This is where online courses come into play. There are many reputable organizations out there today that offer these CEUs via elearning. The major benefit here is that the course content can be taken at the leisure of the student – conveniently fitting into even the most busy of schedules.
Another great benefit is that online training allows for teachers to attend these courses from the institution of their choice, and they are not confined to what is around their geographic area. Also, there is no need to spend thousands of dollars on a plane ticket or hotel. As with anything though, there are downsides despite the benefits.
One of the most glaring downsides with any elearning program is that it lacks the live interaction between instructors, classmates, and the content. Online courses attempt to get around this by implementing forums, but forums are only as good as the forum participants (and moderator). It is hard to simulate live group interaction in a strictly virtual environment.
Variety is Key
Rarely is one method the most effective. For optimal exposure to new ideas, methodologies, networking opportunities, and the like, teachers (or any professional for that matter) should seek career CEUs in a variety of venues.
These can take the form of online courses, live seminars, in-person courses, and attending conferences. Each one of these methods has its own value.
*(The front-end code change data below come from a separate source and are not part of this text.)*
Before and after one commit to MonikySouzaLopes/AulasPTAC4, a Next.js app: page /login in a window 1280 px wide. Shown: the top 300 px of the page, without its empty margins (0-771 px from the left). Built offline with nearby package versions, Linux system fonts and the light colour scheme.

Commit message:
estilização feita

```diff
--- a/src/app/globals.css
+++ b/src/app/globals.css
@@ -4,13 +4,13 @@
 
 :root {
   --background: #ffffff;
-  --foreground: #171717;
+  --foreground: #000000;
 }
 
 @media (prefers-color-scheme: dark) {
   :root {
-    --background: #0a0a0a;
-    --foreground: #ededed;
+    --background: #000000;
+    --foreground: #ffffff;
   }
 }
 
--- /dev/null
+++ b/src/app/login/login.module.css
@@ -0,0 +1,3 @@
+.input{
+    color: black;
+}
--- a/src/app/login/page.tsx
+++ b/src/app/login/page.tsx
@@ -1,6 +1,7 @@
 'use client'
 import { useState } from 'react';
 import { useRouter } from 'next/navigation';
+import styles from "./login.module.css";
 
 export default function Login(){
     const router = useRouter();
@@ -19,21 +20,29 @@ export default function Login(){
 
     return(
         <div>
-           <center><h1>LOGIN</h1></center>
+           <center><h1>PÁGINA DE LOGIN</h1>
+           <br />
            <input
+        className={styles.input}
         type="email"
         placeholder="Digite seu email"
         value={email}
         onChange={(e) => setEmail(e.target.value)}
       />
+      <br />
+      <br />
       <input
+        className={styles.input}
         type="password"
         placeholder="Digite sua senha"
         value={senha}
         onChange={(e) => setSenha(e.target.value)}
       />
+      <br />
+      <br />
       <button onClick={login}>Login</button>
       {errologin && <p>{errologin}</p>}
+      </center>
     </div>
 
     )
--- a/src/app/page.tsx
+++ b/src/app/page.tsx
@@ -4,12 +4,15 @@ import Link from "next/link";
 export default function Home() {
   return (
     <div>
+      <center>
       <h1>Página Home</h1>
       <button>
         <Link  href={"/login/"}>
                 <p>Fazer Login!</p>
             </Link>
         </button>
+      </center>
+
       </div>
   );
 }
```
When assessing the proper method though, you need to consider what environment fits best your current lifestyle and learning method.
If you choose a live course, then you need to ensure that you have the time to attend these events – otherwise it will be a waste of both time and money.
Where to Find Relevant CEU Programs
If you are a teacher looking for a course to supplement your career, a simple Google search will yield thousands of results of potential providers.
When evaluating the options, it is best to mark down desired skills or tech tools you would like to learn and then see if the provider is experienced in those areas. Many national organizations have local chapters, so that is a great place to start as well.
You can go to the organizations main website and search for additional branches, or you can do a more general search by going to the search engine of your choice and searching for something like, “continuing education for teachers +Detroit” (or wherever you are from).
One of the best resources you will find is with your employer. Many school districts have a list of accredited agencies that can offer these kinds of programs. What’s great about this list is that there will likely be some local institutions already listed.
Always Challenge Yourself
No matter what your profession, it is always important to challenge ourselves to continue learning. Hardly any industry today looks the same as it did 20 years ago (heck, even many of which look different than just five years ago)! Staying up to speed on the latest trends, further our education through seminars, workshops, online courses, and the like will yield benefit both professionally and personally.
In regards to the educational profession, staying stagnant hurts more than your career, it potentially limits the learner. The great thing is that if any of these courses (either online or in person) requires a payment, the this payment is often tax deductible since it is for enhancing your career. If you have any questions about the specifics, you can talk to the institution offering the program, or a certified tax accountant.
Always remember that it never too late to get involved in some sort of training program. Do the research, ask colleagues, and take the first step towards enhancing your skills. You will never regret making an investment in yourself.